We are excited to announce the second annual Elevate Conference, hosted virtually on Wednesday, Jan. 19 and Thursday, Jan. 20, to bring together our community members near and far. 

This year, we are centering the complex issue of housing justice alongside highlighting key elements of our work at Connecticut College around equity and inclusion. Our Conversations on Race keynote speaker, Dr. Rosemary Ndubuizu, will draw upon her expertise as a scholar-activist to think through with us why housing justice is not only a race and class issue in the United States, but also a fundamental reproductive justice concern. This talk is coupled with two workshops that will help us learn more about the federal infrastructure bill and why it matters for affordable housing concerns in Connecticut, and in turn, what we all can do to support local activism on this critical topic. Our goal is to work with local expert activists, Connecticut College Professor Nakia Hamlett, Finnoula Darby Hudgens, Pete Harrison, Kris Wraight and Eddie Long, to come together to address this longstanding issue in New London.

Other keynote speakers include Christopher Coleman, whose talk, “The Complexes of An Intersectional Life – Dealing with The Combination of Racism, Homophobia & Ableism” will assist us in thinking more fully about how we approach disability justice as a community. Dr. Lanitra Berger’s “Social Justice in International Education: The Moral Imperative to Elevate ” will help us  think through how we apply social justice principles to our work as members of an educational community. Students from the Office of Religious and Spiritual Life, Agnes Gund ’60 Dialogue Project, Race and Ethnicity Programs, Gender and Sexuality Programs, and the Office of Student Accessibility Services, along with Conn staff and faculty, will share their knowledge and work on campus. 

Finally, Jenee Osterheldt, a Boston Globe journalist, will conclude our conference with her talk, “A Beautiful Resistance: How We Tell Stories Matters.” Her message will tie together the work we have done together thinking about full participation, dialogue, and supporting our community across gender identities, race, disability and nationality throughout the two day conference.

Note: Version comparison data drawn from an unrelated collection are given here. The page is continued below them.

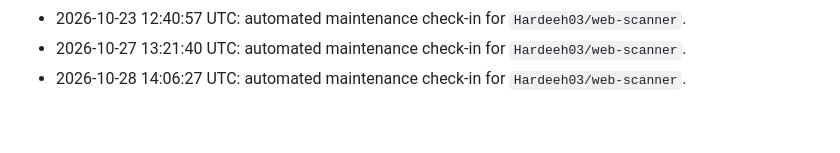
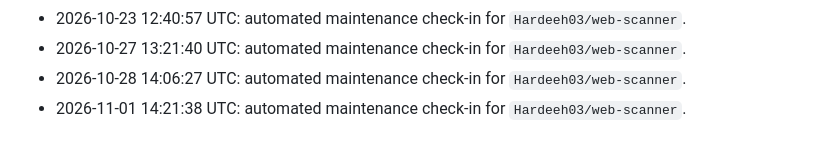
Before and after one commit to Hardeeh03/web-scanner, a Markdown page: README.md, the part around the change. Drawn GitHub-style.

Commit message:
chore: update activity log

```diff
--- a/README.md
+++ b/README.md
@@ -147,3 +147,4 @@ Use the dropdown at the top of the UI to filter results by severity.
 - 2026-10-23 12:40:57 UTC: automated maintenance check-in for `Hardeeh03/web-scanner`.
 - 2026-10-27 13:21:40 UTC: automated maintenance check-in for `Hardeeh03/web-scanner`.
 - 2026-10-28 14:06:27 UTC: automated maintenance check-in for `Hardeeh03/web-scanner`.
+- 2026-11-01 14:21:38 UTC: automated maintenance check-in for `Hardeeh03/web-scanner`.
```
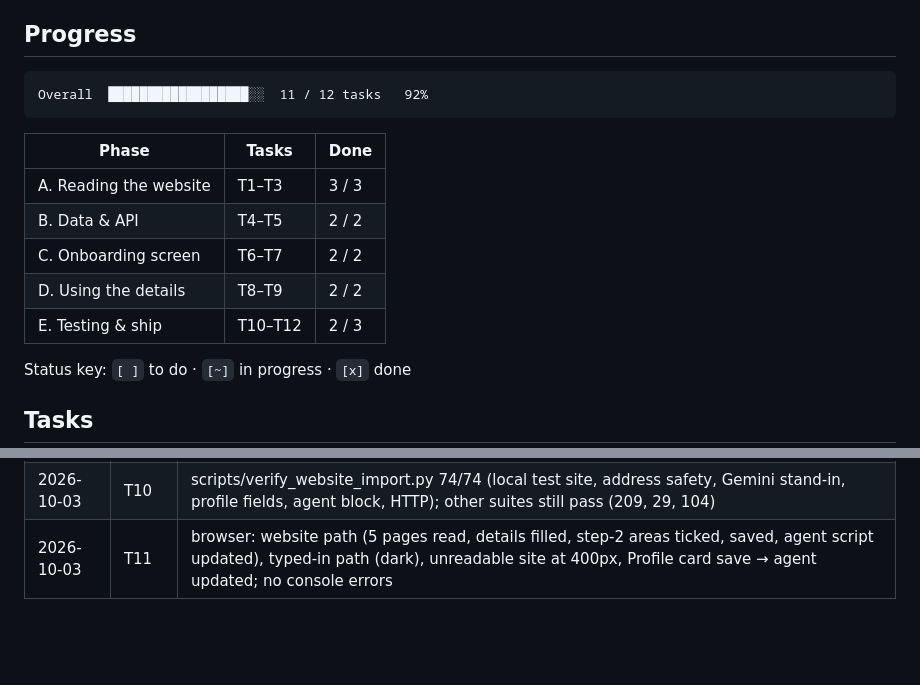
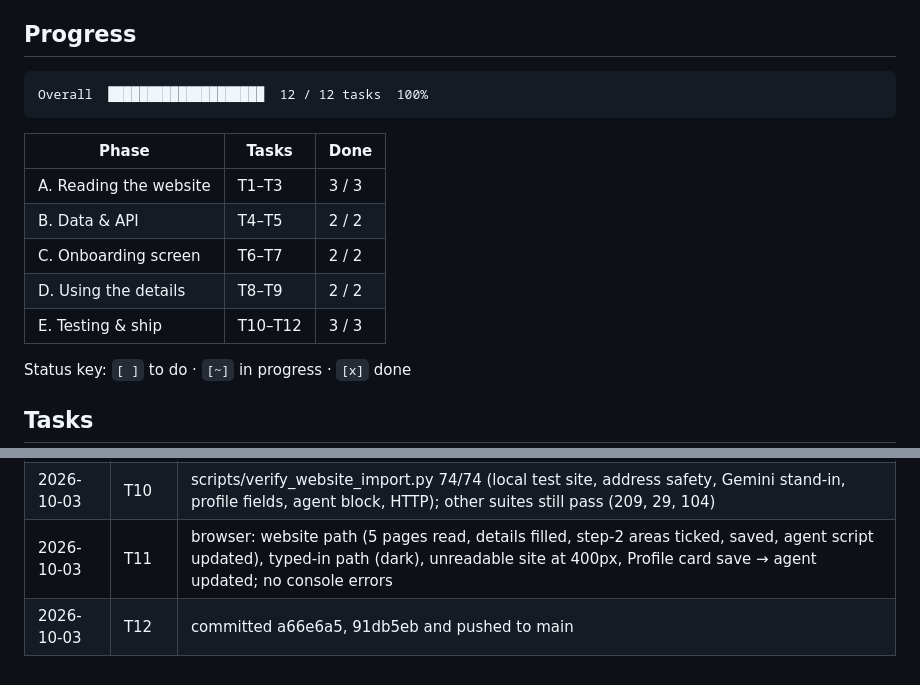
Before and after one commit to GunaPrakash03/ai-voice-assistent, a Markdown page: docs/FIRM_WEBSITE_IMPORT_PLAN.md, 2 parts joined by grey strips. Rendered like a GitHub page; blank space fills up the shorter version.

Commit message:
docs: firm website import plan complete

````diff
--- a/docs/FIRM_WEBSITE_IMPORT_PLAN.md
+++ b/docs/FIRM_WEBSITE_IMPORT_PLAN.md
@@ -11,7 +11,7 @@ Gemini free tier is enough for one onboarding at a time.
 ## Progress
 
 ```
-Overall  ██████████████████░░  11 / 12 tasks   92%
+Overall  ████████████████████  12 / 12 tasks  100%
 ```
 
 | Phase | Tasks | Done |
@@ -20,7 +20,7 @@ Overall  ██████████████████░░  11 / 12 t
 | B. Data & API | T4–T5 | 2 / 2 |
 | C. Onboarding screen | T6–T7 | 2 / 2 |
 | D. Using the details | T8–T9 | 2 / 2 |
-| E. Testing & ship | T10–T12 | 2 / 3 |
+| E. Testing & ship | T10–T12 | 3 / 3 |
 
 Status key: `[ ]` to do · `[~]` in progress · `[x]` done
 
@@ -87,3 +87,4 @@ Status key: `[ ]` to do · `[~]` in progress · `[x]` done
 | 2026-10-03 | T9 | Profile → Firm details card: edit, Refresh from website, Save; GET/POST /api/v1/firm/details; saving rewrites only the firm block of the seeded agent's script |
 | 2026-10-03 | T10 | scripts/verify_website_import.py 74/74 (local test site, address safety, Gemini stand-in, profile fields, agent block, HTTP); other suites still pass (209, 29, 104) |
 | 2026-10-03 | T11 | browser: website path (5 pages read, details filled, step-2 areas ticked, saved, agent script updated), typed-in path (dark), unreadable site at 400px, Profile card save → agent updated; no console errors |
+| 2026-10-03 | T12 | committed a66e6a5, 91db5eb and pushed to main |
````
Also changed, not shown: other parts of docs/FIRM_WEBSITE_IMPORT_PLAN.md (+1 -1 lines).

Her call for stories that allow for complexities and reject extreme representations of vulnerable communities will serve our ongoing charge to elevate our social justice commitments.